Exercise-based rehabilitation for coronary heart disease
October 23. 2000
The burden of cardiovascular disease world-wide is one of great concern to patients and health care agencies alike. Cardiac rehabilitation aims to restore patients with heart disease to health through exercise only based rehabilitation or comprehensive cardiac rehabilitation.
To determine the effectiveness of exercise only or exercise as part of a comprehensive cardiac rehabilitation programme on the mortality, morbidity, health-related quality of life (HRQoL) and modifiable cardiac risk factors of patients with coronary heart disease.
Electronic databases were searched for randomised controlled trials, using standardised trial filters, from the earliest date available to December 31st 1998.
Men and women of all ages, in hospital or community settings, who have had myocardial infarction, coronary artery bypass graft or percutaneous transluminal coronary angioplasty, or who have angina pectoris or coronary artery disease defined by angiography.
Data collection and analysis
Studies were selected independently by two reviewers, and data extracted independently. Authors were contacted where possible to obtain missing information.
This systematic review has allowed analysis of an increased number of patients from approximately 4500 in earlier meta-analyses to 8440 (7683 contributing to the total mortality outcome).
The pooled effect estimate for total mortality for the exercise only intervention shows a 27% reduction in all cause mortality (random effects model OR 0.73 95% confidence interval 0.54 to 0.98). Comprehensive cardiac rehabilitation reduced all cause mortality, but to a lesser degree (OR 0.87 95% confidence interval 0.71 to 1.05). Total cardiac mortality was reduced by 31% (random effects model OR 0.69 95% confidence interval 0.51 to 0.94) and 26% (random effects model OR 0.74 95% confidence interval 0.57 to 0.96) in the exercise only and comprehensive cardiac rehabilitation groups respectively. We found no evidence of an effect of the interventions on the occurrence of non-fatal myocardial infarction. There was a significant net reduction in total cholesterol (pooled WMD random effects model -0.57 mmol/l 95% confidence interval -0.83 to -0.31) and LDL (pooled WMD random effects model -0.51 mmol/l 95% confidence interval-0.82 -0.19) in the comprehensive cardiac rehabilitation group.

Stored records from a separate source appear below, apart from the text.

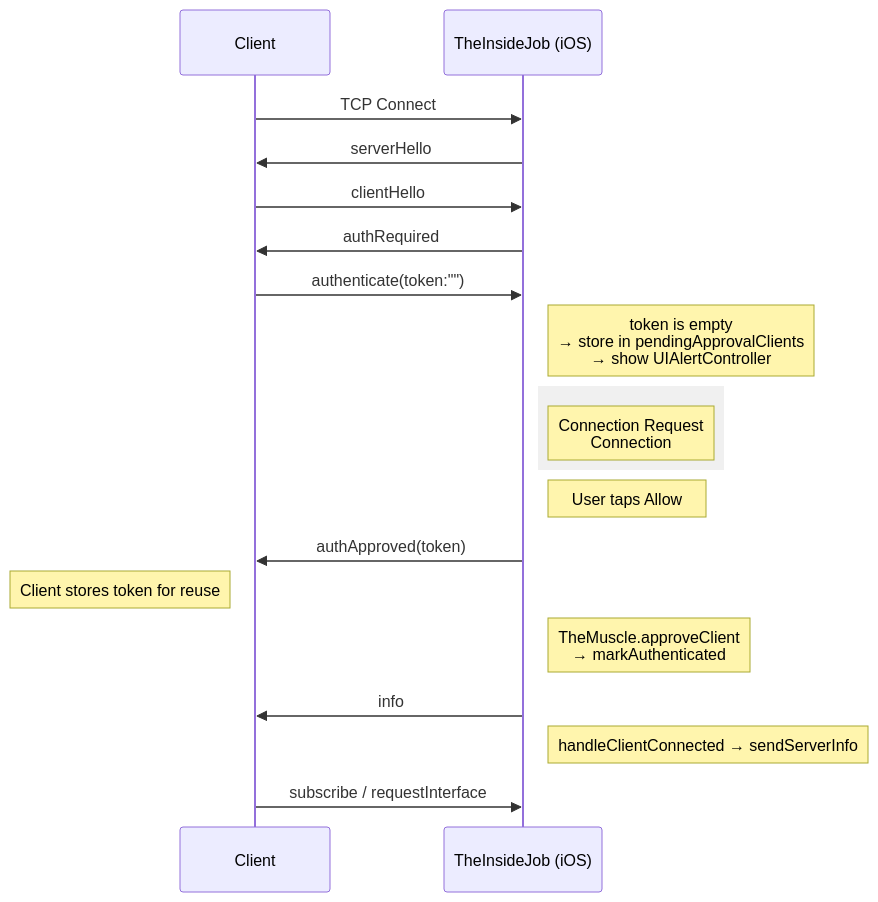
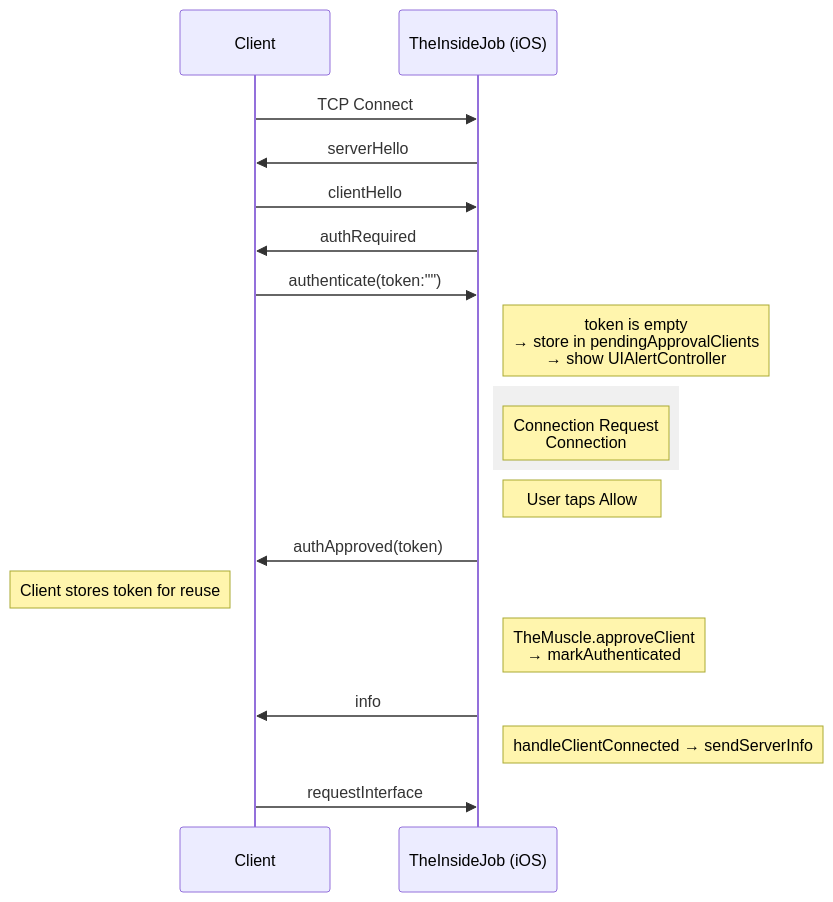
The third of 6 diagrams in docs/AUTH.md (RoyalPineapple/TheButtonHeist), drawn with Mermaid before and after one commit. The commit also changed other lines of this file and 35 other files, not shown here.

````diff
--- a/docs/AUTH.md
+++ b/docs/AUTH.md
@@ -106,24 +105,24 @@
 ```mermaid
 sequenceDiagram
     participant Client
     participant TheInsideJob as TheInsideJob (iOS)
 
     Client->>TheInsideJob: TCP Connect
     TheInsideJob->>Client: serverHello
     Client->>TheInsideJob: clientHello
     TheInsideJob->>Client: authRequired
     Client->>TheInsideJob: authenticate(token:"")
     Note right of TheInsideJob: token is empty<br/>→ store in pendingApprovalClients<br/>→ show UIAlertController
 
     rect rgb(240, 240, 240)
         Note right of TheInsideJob: Connection Request<br/>Connection #N is requesting access.<br/>[Deny] [Allow]
     end
 
     Note right of TheInsideJob: User taps Allow
     TheInsideJob->>Client: authApproved(token)
     Note left of Client: Client stores token for reuse
     Note right of TheInsideJob: TheMuscle.approveClient<br/>→ markAuthenticated
     TheInsideJob->>Client: info
     Note right of TheInsideJob: handleClientConnected → sendServerInfo
-    Client->>TheInsideJob: subscribe / requestInterface
+    Client->>TheInsideJob: requestInterface
 ```
````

Exercise-based cardiac rehabilitation is effective in reducing cardiac deaths. It is not clear from this review whether exercise only or a comprehensive cardiac rehabilitation intervention is more beneficial. The population studied in this review is still predominantly male, middle aged and low risk. Identification of the ethnic origin of the participants was seldom reported. It is possible that patients who would have benefited most from the intervention were excluded from the trials on the grounds of age, sex or co-morbidity.